Most experts agree that Ebola would be easily controlled in developed countries.

This here is the analysis of a statistician how the Ebola virus most likely will spread. Interesting graphs and maps if you check the full article.


As the two sets of basis functions give similar answers in the near future, it seems likely that the epidemic will continue at a steady or slightly increasing rate for at least the next few weeks, though we must still be careful projecting too far into the future. Unfortunately, the most recent data had a fairly pronounced effect on the variability of these estimates. From early July through the data released on the 23rd, the models predicted a temporary continuation of epidemic activity followed by a decrease into the fall. While these predictions are still encompased by the observed variability, the situation on the ground is clearly evolving quickly. The current evidence is not inconsistent with the possibility that the disease will soon start the slow process of dying out, but our best predictions no longer place a high weight on such a possibility. The next few weeks are likely to be highly dynamic, and will hopefully narrow down the large space of probable epidemic patterns.
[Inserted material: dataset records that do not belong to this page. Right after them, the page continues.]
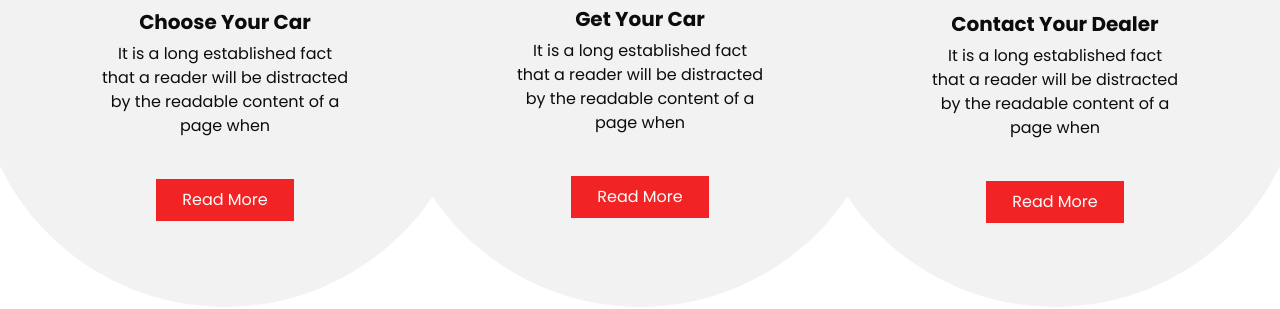
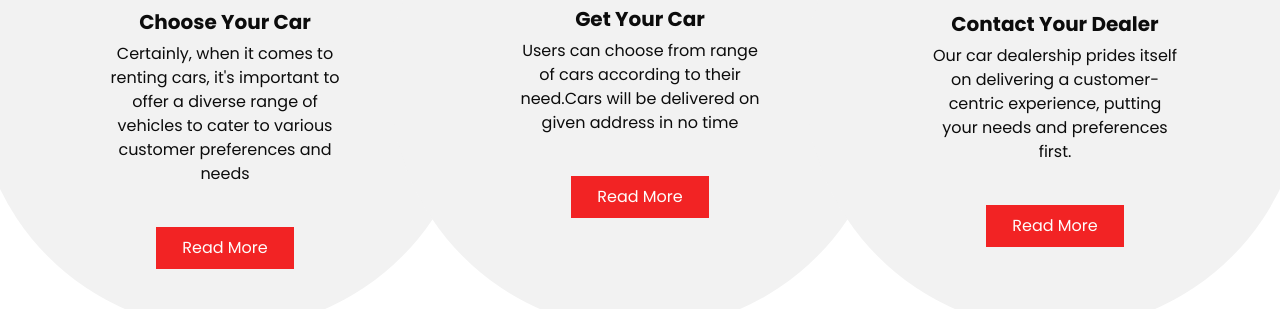
Before and after one commit to Jethachampak/Final-Project-rent4u, a plain HTML site: page car.html in a window 1280 px wide. Shown: the part 491-800 px from the top of the page. Drawn offline with nearby package versions, Linux system fonts and the light colour scheme.

Commit message:
Update car.html

```diff
--- a/car.html
+++ b/car.html
@@ -89,8 +89,7 @@
               Choose Your Car
             </h5>
             <p>
-              It is a long established fact that a reader will be distracted by the readable content of a page when
-            </p>
+Certainly, when it comes to renting cars, it's important to offer a diverse range of vehicles to cater to various customer preferences and needs            </p>
             <a href="">
               Read More
             </a>
@@ -105,8 +104,7 @@
               Get Your Car
             </h5>
             <p>
-              It is a long established fact that a reader will be distracted by the readable content of a page when
-            </p>
+Users can choose from range of cars according to their need.Cars will be delivered on given address in no time             </p>
             <a href="">
               Read More
             </a>
@@ -121,8 +119,7 @@
               Contact Your Dealer
             </h5>
             <p>
-              It is a long established fact that a reader will be distracted by the readable content of a page when
-            </p>
+Our car dealership prides itself on delivering a customer-centric experience, putting your needs and preferences first.            </p>
             <a href="">
               Read More
             </a>
```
In the meantime, we may hope for the best for the people of West Africa, and support the efforts of governmental and non-governmental organizations like the WHO and MSF


Alea iacta est ("The die has been cast")